Laura Nelson is a new Assistant Professor of Sociology at the University of British Columbia studying social movements, culture, gender, and organizations and institutions. Her research has examined processes around the formation of collective identities and social movement strategy in feminist and environmental movements, continuities between cycles of activism and the role of place in shaping social movement activity, intersectionality in women’s movements and in the lived experiences during the 19th century in the U.S. South, gender inequality in startups and entrepreneurship, the translation of academic ideas to practice in the National Science Foundation’s ADVANCE program, and gender inequality in emergency medicine departments.
We spoke to Laura about her research, upcoming classes, and new teaching role with the Faculty.
What excites you about working at the University of British Columbia?
What drew me to UBC is a combination of three things:
First, UBC is well known for its impactful research — both academically but also research that addresses real-world problems.
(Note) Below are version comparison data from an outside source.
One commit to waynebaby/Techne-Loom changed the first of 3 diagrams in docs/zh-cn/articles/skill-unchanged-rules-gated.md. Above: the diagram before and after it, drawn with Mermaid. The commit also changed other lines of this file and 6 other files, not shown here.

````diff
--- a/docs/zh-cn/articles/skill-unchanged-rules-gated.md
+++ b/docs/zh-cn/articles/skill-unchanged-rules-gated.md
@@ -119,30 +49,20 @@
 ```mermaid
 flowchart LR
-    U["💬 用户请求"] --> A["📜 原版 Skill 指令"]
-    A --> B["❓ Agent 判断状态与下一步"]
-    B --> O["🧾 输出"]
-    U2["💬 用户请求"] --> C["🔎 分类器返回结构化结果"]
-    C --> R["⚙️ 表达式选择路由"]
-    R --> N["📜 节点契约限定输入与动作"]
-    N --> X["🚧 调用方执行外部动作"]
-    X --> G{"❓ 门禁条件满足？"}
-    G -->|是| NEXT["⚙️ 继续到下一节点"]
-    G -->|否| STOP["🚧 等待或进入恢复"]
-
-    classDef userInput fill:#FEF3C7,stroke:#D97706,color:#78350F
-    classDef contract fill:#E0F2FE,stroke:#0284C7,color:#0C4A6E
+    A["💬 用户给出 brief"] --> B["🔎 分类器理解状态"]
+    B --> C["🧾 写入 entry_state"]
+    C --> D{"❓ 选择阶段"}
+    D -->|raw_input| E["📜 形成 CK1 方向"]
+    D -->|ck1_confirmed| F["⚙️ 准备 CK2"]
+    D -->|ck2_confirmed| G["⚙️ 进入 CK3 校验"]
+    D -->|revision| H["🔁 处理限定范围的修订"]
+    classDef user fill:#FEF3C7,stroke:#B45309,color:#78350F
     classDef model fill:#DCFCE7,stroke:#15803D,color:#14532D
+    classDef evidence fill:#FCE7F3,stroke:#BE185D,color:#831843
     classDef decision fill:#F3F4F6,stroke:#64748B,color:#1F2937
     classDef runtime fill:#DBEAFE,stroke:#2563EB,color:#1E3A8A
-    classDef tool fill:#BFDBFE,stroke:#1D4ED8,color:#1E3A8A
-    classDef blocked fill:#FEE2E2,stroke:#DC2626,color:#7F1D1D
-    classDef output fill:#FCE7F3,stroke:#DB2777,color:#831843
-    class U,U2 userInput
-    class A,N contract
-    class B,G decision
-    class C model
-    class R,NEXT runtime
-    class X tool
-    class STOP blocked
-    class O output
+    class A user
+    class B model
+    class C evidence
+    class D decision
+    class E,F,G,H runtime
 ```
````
I am excited to connect with colleagues, as well as curious and motivated to connect with undergraduate and graduate students to expand my own research agenda, contribute to the ideas and work of others, and support the overall research community at UBC.
Second, I am a product of public education, from preschool through my PhD, and I think public education is one of the most important infrastructures in contemporary society. I’m excited to contribute to UBC’s mission of educating and training the next generation of students and to support public education as a resource to such a large and diverse body of students.
Third, UBC has many connections to international communities and institutions. As someone who collaborates with scholars in multiple countries, I’m excited to continue these international collaborations and to connect to more scholars, students, and institutions across the world.
“I am excited to connect with colleagues, as well as curious and motivated to connect with undergraduate and graduate students to expand my own research agenda, contribute to the ideas and work of others, and support the overall research community at UBC.”
What research project are you currently working on?
I am a computational social scientist, which means I use computational techniques, such as machine learning and natural language processing, to analyze and extract insight from large amounts of social data — anything from historical archival documents, to websites, to social media, to data collected from apps used in workplaces. One of my current favourite projects is analyzing articles on Wikipedia that cover historical topics, such as the history of the National Woman’s Party or the history of Black feminism. I’m comparing the Wikipedia articles to large collections of primary material from these organizations and movements to determine what aspects of history are considered important enough to be included in Wikipedia, and what aspects of history tend to be ignored. The hope is to help make Wikipedia more thorough and inclusive in its coverage of historical topics.
Can you tell us about the courses are you teaching this year?
In the coming years, I plan to teach courses introducing computational methods and computer languages (such as R and Python) to social science and humanities students, at both the undergraduate and graduate levels, as well as a course on data and society. The goal of the data and society course will be to explore how and why digital data is collected, stored, used, communicated, assembled, and sold in today’s society, how it impacts our lives and society more broadly, and how we can, in turn, use these troves of data to gather insights about the social world in responsible and ethical ways, and in ways that can improve society.
“I love the questions and interactions that come from meeting students outside of your discipline.”
What is your teaching style in the classroom?
I tend to teach to interdisciplinary classrooms, with students from diverse disciplines such as economics, sociology, history, English, computer science, and mathematics. I love the questions and interactions that come from meeting students outside of your discipline, but it also comes with distinct challenges. In short, teaching in interdisciplinary classrooms requires an interdisciplinary style. This takes two forms: integration and application. I integrate the perspectives of many different disciplines into all my lessons. If I’m teaching algorithms, I integrate this with math and computer science, but also the socio-technical infrastructure that supports algorithms and impacts how they shape society. I also teach in an applied way. If I’m teaching Python (a scripting language), I don’t do so in the abstract, but I teach Python with an applied purpose: Python for text analysis, Python for social data analysis, Python for data visualization. This helps students from a range of disciplinary backgrounds understand how skills and knowledge relate directly to their own interests, and also encourages students to apply these skills directly to what motivates them.
What should students expect from you as a teacher?
Expect to be challenged, to work on real-world problems and projects, and to come away with something concrete that you created. I want you to learn, to apply your skills, and to produce something you’re proud of when you take my course (and may also help you get a job when you graduate 🙂).
What are you most looking forward to this upcoming school year?
I’m looking forward to getting to know my new colleagues and students over the next year. But I’m also looking forward to exploring campus and Vancouver. I love the mountains, I love hiking and camping, and I’m a snowboarder. In addition to learning more about this vibrant intellectual community, I’m super excited to take advantage of the incredible natural wonders this area offers.